I'm continually impressed by the high quality of music sent for review these days... this CD is from a Brooklyn-based jazz guitarist (originally from Russia) who has put together an excellent sextet... jazz fans will love his all-original music, as did I! Each & every track is packed with the kind of vibrant energy that only can come from a person who is fully engaged in life! Gene's excellent guitar is joined by organ from Sam Barsh (I'm just lovin' his style), drums & percussion by Matt Kane, tenor sax from Mike Sim, both tenor & soprano by Bryan Beninghove, & rounded out by trumpet from Jonathan Powell. There's a rockin' undercurrent of uptown funkiness that can't be resisted, especially on pieces like "Blues Again"... Barsh's exceedingly talented organ playing is a perfect compliment to Segal's kickin' leads, & at 5:25, it's long enough to make you get on up & step to it! "Alef" leads in with a great call/response funk riff, & when the horns start doing counterpoint, you'll be groovin' for sure! My favorite on the CD, though was the last track, "Truth"; each player has a part to play, & they clearly are in tune enough not to be steppin' all over each other... Gene's guitar has some scorching leads here, too, which is probably why I dug it so much! I expect I'll be hearing a lot more from Segal after this stunning debut effort... keep your ears on him, to be sure! I give him a MOST HIGHLY RECOMMENDED on this one, as well as an "EQ" (energy quotient) rating of 4.91

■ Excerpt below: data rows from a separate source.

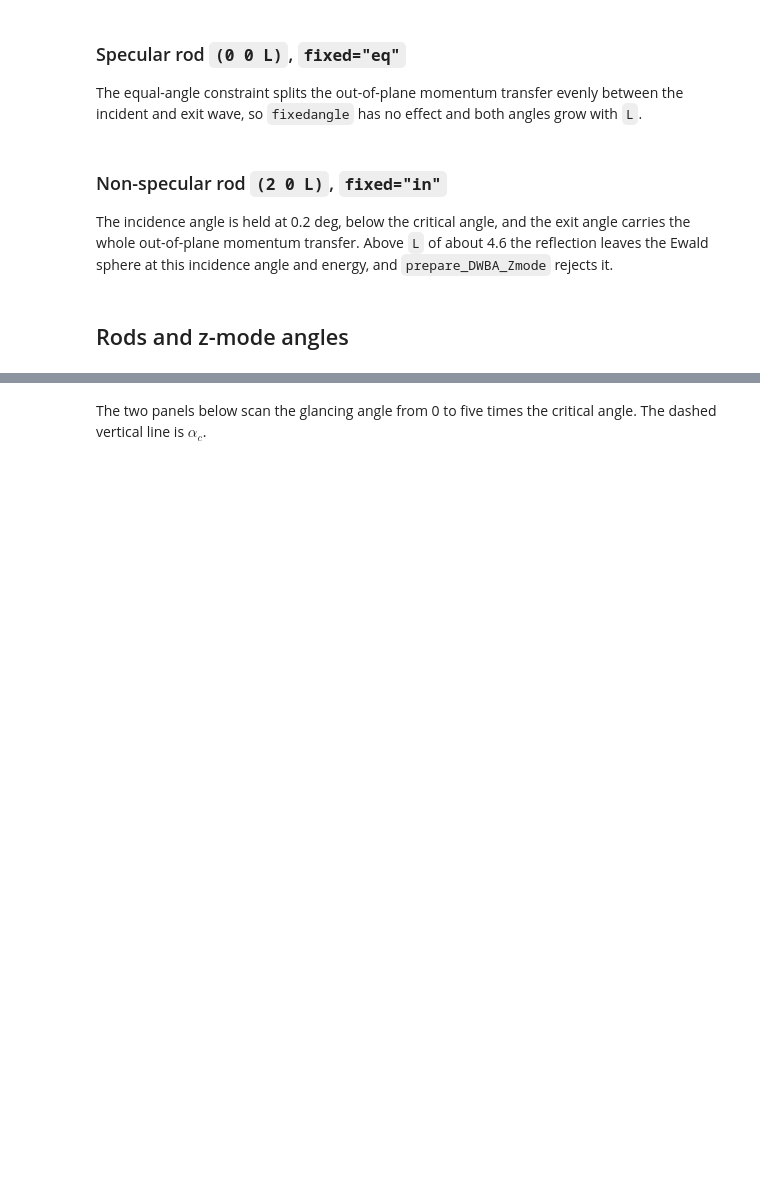
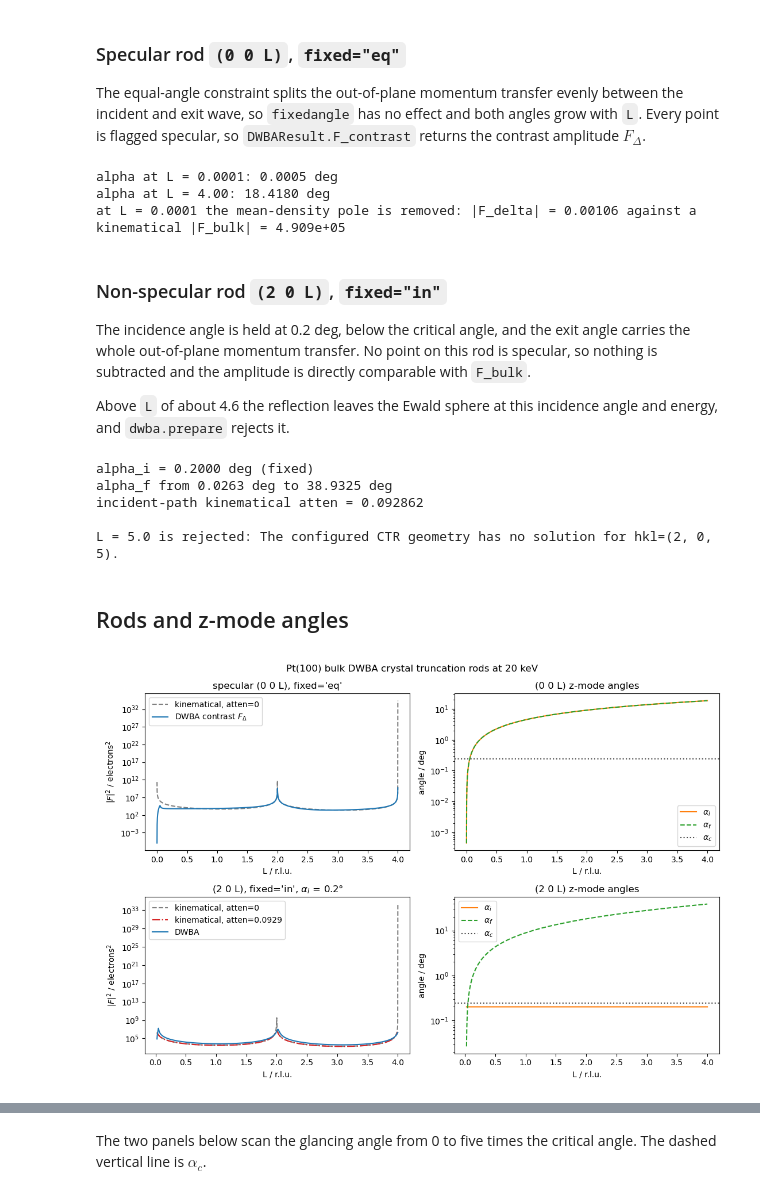
Before and after one commit to tifuchs/orGUI, a Jupyter notebook: examples/CTR/pt100_dwba_ctr_example.ipynb, the cells around one changed output, grey strips where cells are left out. Cells and saved outputs as stored; diff of their text form; code cells hidden in the pictures; blank space fills up the shorter version.

Commit message:
docs(phys): document DWBA state and observable amplitudes

```diff
--- a/examples/CTR/pt100_dwba_ctr_example.ipynb
+++ b/examples/CTR/pt100_dwba_ctr_example.ipynb
@@ -131,33 +143,46 @@ def rod(crystal, h, k, L, fixedangle, fixed):
 
 The equal-angle constraint splits the out-of-plane momentum transfer
 evenly between the incident and exit wave, so `fixedangle` has no
-effect and both angles grow with `L`.
+effect and both angles grow with `L`. Every point is flagged specular,
+so `DWBAResult.F_contrast` returns the contrast amplitude $F_\Delta$.
 # %%
 L_specular = np.linspace(0.0001, 4.0, 2001)
-F_dwba_s, F_kin_s, alpha_i_s, alpha_f_s = rod(
+prepared_s, F_dwba_s, F_kin_s, alpha_i_s, alpha_f_s = rod(
     crystal, 0.0, 0.0, L_specular, 0.0, "eq"
 )
 
 np.testing.assert_allclose(alpha_i_s, alpha_f_s)
+assert np.all(prepared_s.is_specular)
 print(
-    f"alpha at L = {L_specular[0]:.2f}: "
+    f"alpha at L = {L_specular[0]:.4f}: "
     f"{np.rad2deg(alpha_i_s[0]):.4f} deg\n"
     f"alpha at L = {L_specular[-1]:.2f}: "
-    f"{np.rad2deg(alpha_i_s[-1]):.4f} deg"
+    f"{np.rad2deg(alpha_i_s[-1]):.4f} deg\n"
+    f"at L = {L_specular[0]:.4f} the mean-density pole is removed: "
+    f"|F_delta| = {np.abs(F_dwba_s[0]):.4g} against a kinematical "
+    f"|F_bulk| = {np.abs(F_kin_s[0]):.4g}"
 )
+# %% [output]
+alpha at L = 0.0001: 0.0005 deg
+alpha at L = 4.00: 18.4180 deg
+at L = 0.0001 the mean-density pole is removed: |F_delta| = 0.00106 against a kinematical |F_bulk| = 4.909e+05
 # %% [markdown]
 ### Non-specular rod `(2 0 L)`, `fixed="in"`
 
 The incidence angle is held at 0.2 deg, below the critical angle, and
-the exit angle carries the whole out-of-plane momentum transfer.
+the exit angle carries the whole out-of-plane momentum transfer. No
+point on this rod is specular, so nothing is subtracted and the
+amplitude is directly comparable with `F_bulk`.
+
 Above `L` of about 4.6 the reflection leaves the Ewald sphere at this
-incidence angle and energy, and `prepare_DWBA_Zmode` rejects it.
+incidence angle and energy, and `dwba.prepare` rejects it.
 # %%
 L_rod = np.linspace(0.025, 4.0, 2001)
 alpha_i_fixed = np.deg2rad(NONSPECULAR_ALPHA_I_DEG)
-F_dwba_r, F_kin_r, alpha_i_r, alpha_f_r = rod(
+prepared_r, F_dwba_r, F_kin_r, alpha_i_r, alpha_f_r = rod(
     crystal, 2.0, 0.0, L_rod, alpha_i_fixed, "in"
 )
+assert not np.any(prepared_r.is_specular)
 atten_incident = CTRutil.set_atten_from_dwba(crystal, alpha_i_fixed)
 F_kin_r_attenuated = crystal.uc_bulk.F_bulk(
     np.full_like(L_rod, 2.0), np.zeros_like(L_rod), L_rod, crystal.atten
@@ -171,20 +196,20 @@ print(
 )
 
 try:
-    crystal.prepare_DWBA_Zmode(
-        2.0,
-        0.0,
-        5.0,
-        np.deg2rad(NONSPECULAR_ALPHA_I_DEG),
-        fixed="in",
-    )
+    crystal.dwba.prepare(2.0, 0.0, 5.0)
 except ValueError as error:
     print(f"\nL = 5.0 is rejected: {error}")
+# %% [output]
+alpha_i = 0.2000 deg (fixed)
+alpha_f from 0.0263 deg to 38.9325 deg
+incident-path kinematical atten = 0.092862
+
+L = 5.0 is rejected: The configured CTR geometry has no solution for hkl=(2, 0, 5).
 # %% [markdown]
 ## Rods and z-mode angles
 # %%
 def plot_rod(axes, L, F_dwba, F_kinematical, title,
-             F_kinematical_attenuated=None):
+             F_kinematical_attenuated=None, dwba_label="DWBA"):
     """Plot the DWBA and kinematical intensity of one rod."""
     axes.semilogy(
         L, np.abs(F_kinematical) ** 2, "--", color="0.5",
@@ -195,7 +220,7 @@ def plot_rod(axes, L, F_dwba, F_kinematical, title,
             L, np.abs(F_kinematical_attenuated) ** 2, "-.", color="C3",
             label=rf"kinematical, atten={crystal.atten:.4f}",
         )
-    axes.semilogy(L, np.abs(F_dwba) ** 2, "-", color="C0", label="DWBA")
+    axes.semilogy(L, np.abs(F_dwba) ** 2, "-", color="C0", label=dwba_label)
     axes.set_xlabel("L / r.l.u.")
     axes.set_ylabel(r"$|F|^2$ / electrons$^2$")
     axes.set_title(title)
@@ -219,31 +244,34 @@ def plot_angles(axes, L, alpha_i, alpha_f, alpha_c, title):
     axes.set_xlabel("L / r.l.u.")
     axes.set_ylabel("angle / deg")
     axes.set_title(title)
     axes.legend()
 
 
 figure, axes = plt.subplots(2, 2, figsize=(11.0, 7.5))
 plot_rod(
     axes[0, 0], L_specular, F_dwba_s, F_kin_s,
     "specular (0 0 L), fixed='eq'",
+    dwba_label=r"DWBA contrast $F_\Delta$",
 )
 plot_angles(
     axes[0, 1], L_specular, alpha_i_s, alpha_f_s, alpha_c,
     "(0 0 L) z-mode angles",
 )
 plot_rod(
     axes[1, 0], L_rod, F_dwba_r, F_kin_r,
     "(2 0 L), fixed='in', "
     rf"$\alpha_i$ = {NONSPECULAR_ALPHA_I_DEG:g}$\degree$",
     F_kinematical_attenuated=F_kin_r_attenuated,
 )
 plot_angles(
     axes[1, 1], L_rod, alpha_i_r, alpha_f_r, alpha_c,
     "(2 0 L) z-mode angles",
 )
 figure.suptitle(
     f"Pt(100) bulk DWBA crystal truncation rods at "
     f"{ENERGY_EV * 1e-3:g} keV"
 )
 figure.tight_layout()
+# %% [output]
+[figure, added]
 # %% [markdown]
```
Also changed, not shown: parts of 17 cells of this notebook, 6 other files.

- Rotcod Zzaj, Improvijazzation Nation
Here we find a transplanted ,Russian born guitarist reinventing the organ trio interpolating some free jazz with be bopping and blues into the kind of head stew that college kids who want to dig jazz without getting into old man jazz will enjoy firing a blunt off to. Certainly too polyrhythmic for moldy figs, this is an example of next wave jazz in an energetic state.
- Midwest Record
The durability of the electric organ trio is immediately apparent from this debut album by Russian-born, New York-based guitarist Gene Segal. Although the concept harks back to an earlier time in jazz, the manner in which Gene approaches the music here is very much of today. Gene's guitar is ably aided by the organ of Sam Barsh and the drums of Matt Kane. Also on hand on some tracks to vary the ensemble sound and deliver fine solos are trumpeter Jonathan Powell, and saxophonists Mike Sim and Bryan Beninghove. Although the aural effect is very much of today, the solid groove of past organ trios is consistently apparent not only when it is just the three men but also when others are on hand. Indeed, the tightness of the larger groups is striking.
- Bruce Crowther, Swing2bop
The sound tends towards fusion. Segal seems influenced by rock, particularly in his occasional use of effects, although he does not copy any of the genre's overdone riffs. The two songs with the horns, the title track and "Alef," are both funk-based workouts nearly 10 minutes each. They do not have the repetition of funk, though, using the time for various solos. The best tunes (to my ears, anyway) are the slower songs like "Four Flights Up" (nine minutes long) and "In The Morning," where Segal uses a rounder tone.
As a guitarist [Segal] seems as much influenced by Pat Metheny as by Wes Montgomery or Grant Green, but he meshes well with the organ. The closest [the group] come to a retro groove is on “Blues Again”; elsewhere they remind of Jan Hammer/John Abercrombie. The effects used by tenorist Mike Sim take me back to the Varitone days. Nice balance between ballads, straight-on and funky stuff. An impressive debut.
- Larry Hollis, Cadence